## Problem to work on
Give the number of lines in the records below that contain the word "labs". State only that number.

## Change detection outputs
%%

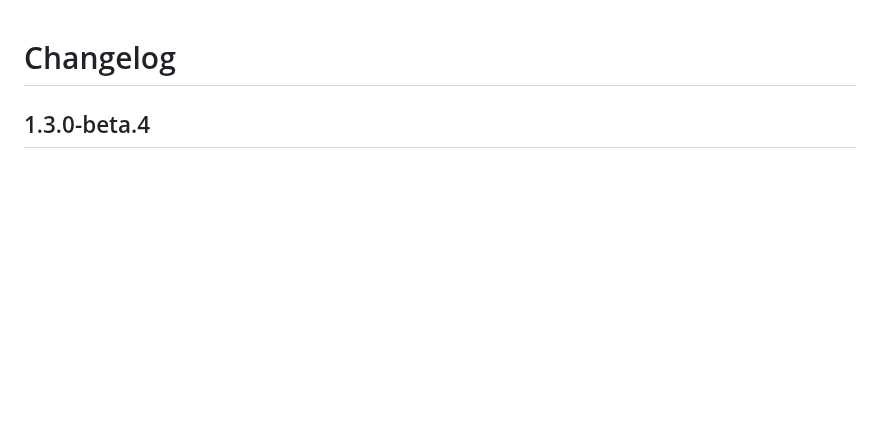
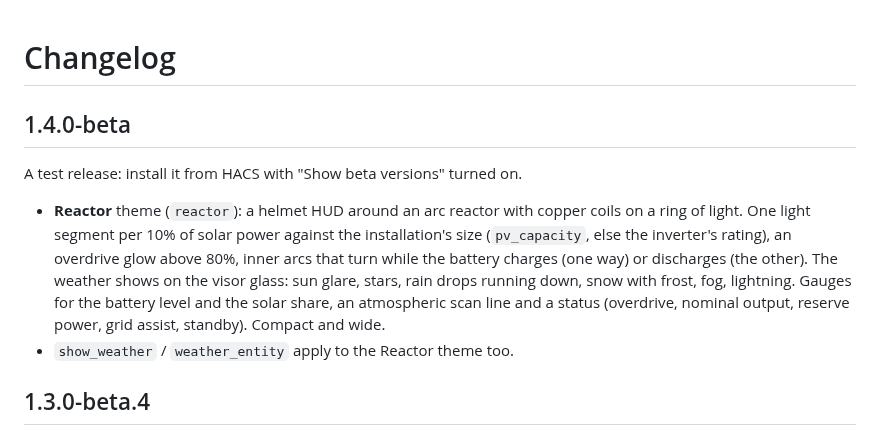
Before and after one commit to WeMadeYou/solar-flow-card-test, a Markdown page: CHANGELOG.md, the part around the change. Rendered like a GitHub page; blank space fills up the shorter version.

```diff
--- a/CHANGELOG.md
+++ b/CHANGELOG.md
@@ -1,4 +1,11 @@
 # Changelog
+
+## 1.4.0-beta
+
+A test release: install it from HACS with "Show beta versions" turned on.
+
+- **Reactor** theme (`reactor`): a helmet HUD around an arc reactor with copper coils on a ring of light. One light segment per 10% of solar power against the installation's size (`pv_capacity`, else the inverter's rating), an overdrive glow above 80%, inner arcs that turn while the battery charges (one way) or discharges (the other). The weather shows on the visor glass: sun glare, stars, rain drops running down, snow with frost, fog, lightning. Gauges for the battery level and the solar share, an atmospheric scan line and a status (overdrive, nominal output, reserve power, grid assist, standby). Compact and wide.
+- `show_weather` / `weather_entity` apply to the Reactor theme too.
 
 ## 1.3.0-beta.4
 
```
Also changed, not shown: README.md (+11 -4 lines), docs/reactor.png (added), 12 other files.
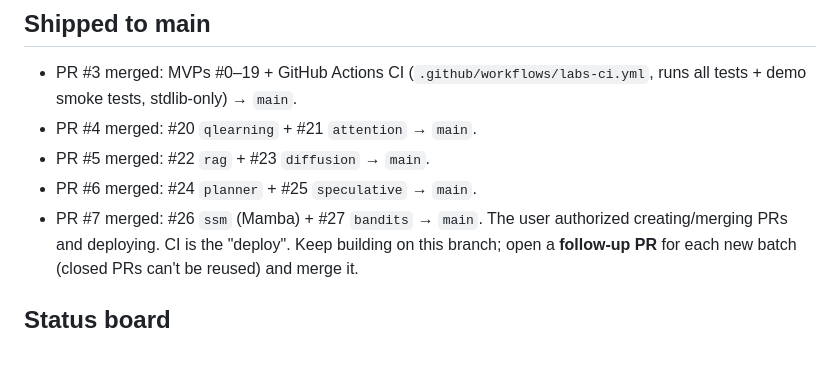
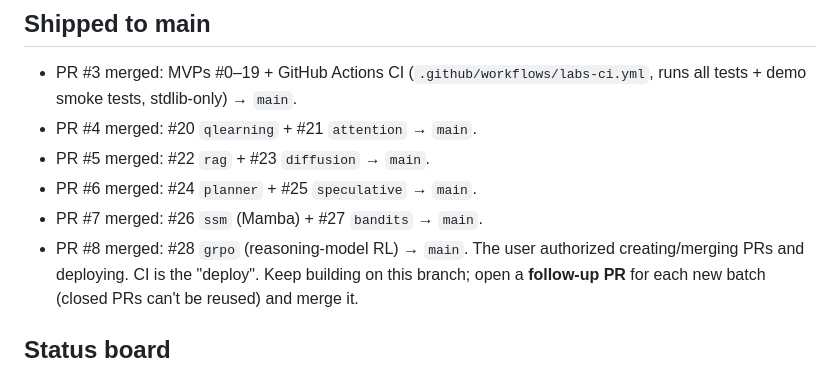
Before and after one commit to amitshrivastavaa/ai-agents, a Markdown page: labs/PROGRESS.md, the part around the change. Drawn GitHub-style.

Commit message:
labs: record PR #8 (grpo) merged in PROGRESS log
Co-Authored-By: Claude Opus 4.8 <noreply@anthropic.com>
Claude-Session: https://claude.ai/code/session_01UJFFUbk1EsjuPDCHzCa7WD

```diff
--- a/labs/PROGRESS.md
+++ b/labs/PROGRESS.md
@@ -35,6 +35,7 @@ into `labs/`, continuously through the night. Go wild — but ship things that
 - PR #5 merged: #22 `rag` + #23 `diffusion` → `main`.
 - PR #6 merged: #24 `planner` + #25 `speculative` → `main`.
 - PR #7 merged: #26 `ssm` (Mamba) + #27 `bandits` → `main`.
+- PR #8 merged: #28 `grpo` (reasoning-model RL) → `main`.
 The user authorized creating/merging PRs and deploying. CI is the "deploy".
 Keep building on this branch; open a **follow-up PR** for each new batch (closed
 PRs can't be reused) and merge it.
```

%%

## Response below
5